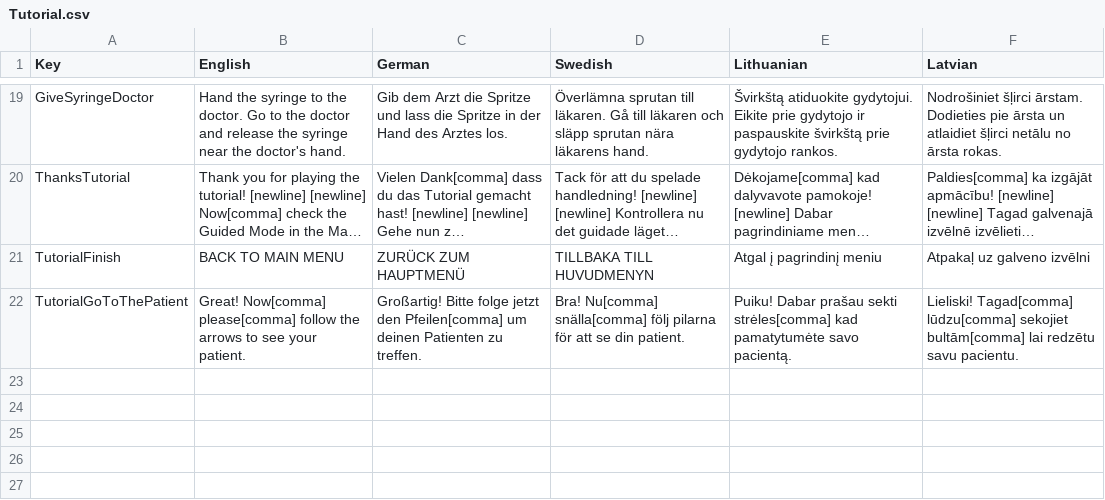
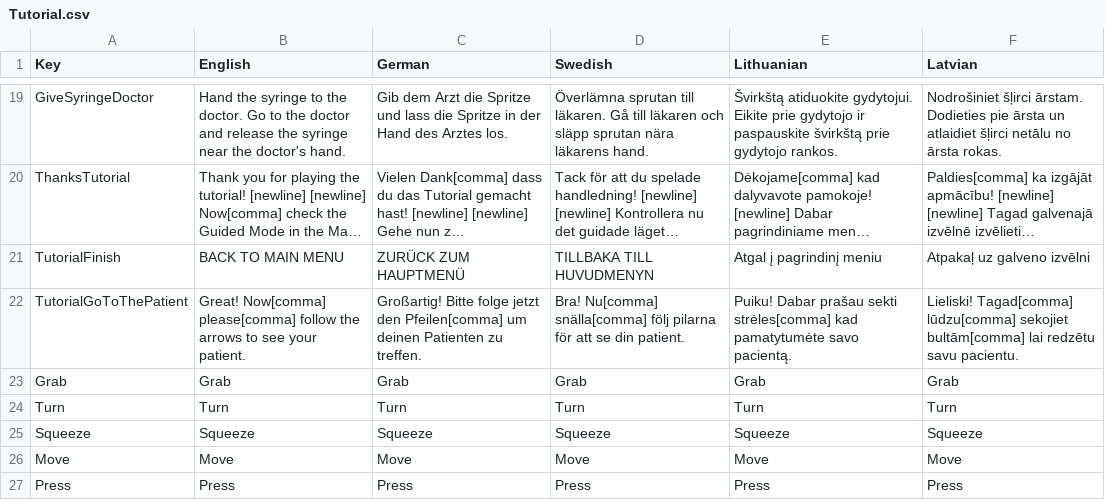
Before and after one commit to XRINTAMT/DTNET, a CSV file: Assets/Resources/Localization/Tutorial.csv, drawn as a sheet; only a part is shown, gaps mark what is left out; long unchanged cells end in ….

```diff
--- a/Assets/Resources/Localization/Tutorial.csv
+++ b/Assets/Resources/Localization/Tutorial.csv
@@ -27 +27,6 @@ TutorialFinish,BACK TO MAIN MENU,ZURÜCK ZUM HAUPTMENÜ,TILLBAKA TILL HUVUDMENYN
 TutorialGoToThePatient,Great! Now[comma] please[comma] follow the arrows to see your patient.,Großartig! Bitte folge jetzt den Pfeilen[comma] um deinen Patienten zu treffen.,Bra! Nu[comma] snälla[comma] följ pilarna för att se din patient.,Puiku! Dabar prašau sekti strėles[comma] kad pamatytumėte savo pacientą.,Lieliski! Tagad[comma] lūdzu[comma] sekojiet bultām[comma] lai redzētu savu pacientu.
+Grab,Grab,Grab,Grab,Grab,Grab
+Turn,Turn,Turn,Turn,Turn,Turn
+Squeeze,Squeeze,Squeeze,Squeeze,Squeeze,Squeeze
+Move,Move,Move,Move,Move,Move
+Press,Press,Press,Press,Press,Press
```
Also changed, not shown: Assets/Resources/Localization/OutroQuiz.csv, Assets/Resources/Localization/S2P1.csv, 10 other files.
════
◆ **What is being asked**:
Output the lines above in full and exactly as given, omitting any pictures.

◆ **Problem solution**:
Before and after one commit to XRINTAMT/DTNET, a CSV file: Assets/Resources/Localization/Tutorial.csv, drawn as a sheet; only a part is shown, gaps mark what is left out; long unchanged cells end in ….

```diff
--- a/Assets/Resources/Localization/Tutorial.csv
+++ b/Assets/Resources/Localization/Tutorial.csv
@@ -27 +27,6 @@ TutorialFinish,BACK TO MAIN MENU,ZURÜCK ZUM HAUPTMENÜ,TILLBAKA TILL HUVUDMENYN
 TutorialGoToThePatient,Great! Now[comma] please[comma] follow the arrows to see your patient.,Großartig! Bitte folge jetzt den Pfeilen[comma] um deinen Patienten zu treffen.,Bra! Nu[comma] snälla[comma] följ pilarna för att se din patient.,Puiku! Dabar prašau sekti strėles[comma] kad pamatytumėte savo pacientą.,Lieliski! Tagad[comma] lūdzu[comma] sekojiet bultām[comma] lai redzētu savu pacientu.
+Grab,Grab,Grab,Grab,Grab,Grab
+Turn,Turn,Turn,Turn,Turn,Turn
+Squeeze,Squeeze,Squeeze,Squeeze,Squeeze,Squeeze
+Move,Move,Move,Move,Move,Move
+Press,Press,Press,Press,Press,Press
```
Also changed, not shown: Assets/Resources/Localization/OutroQuiz.csv, Assets/Resources/Localization/S2P1.csv, 10 other files.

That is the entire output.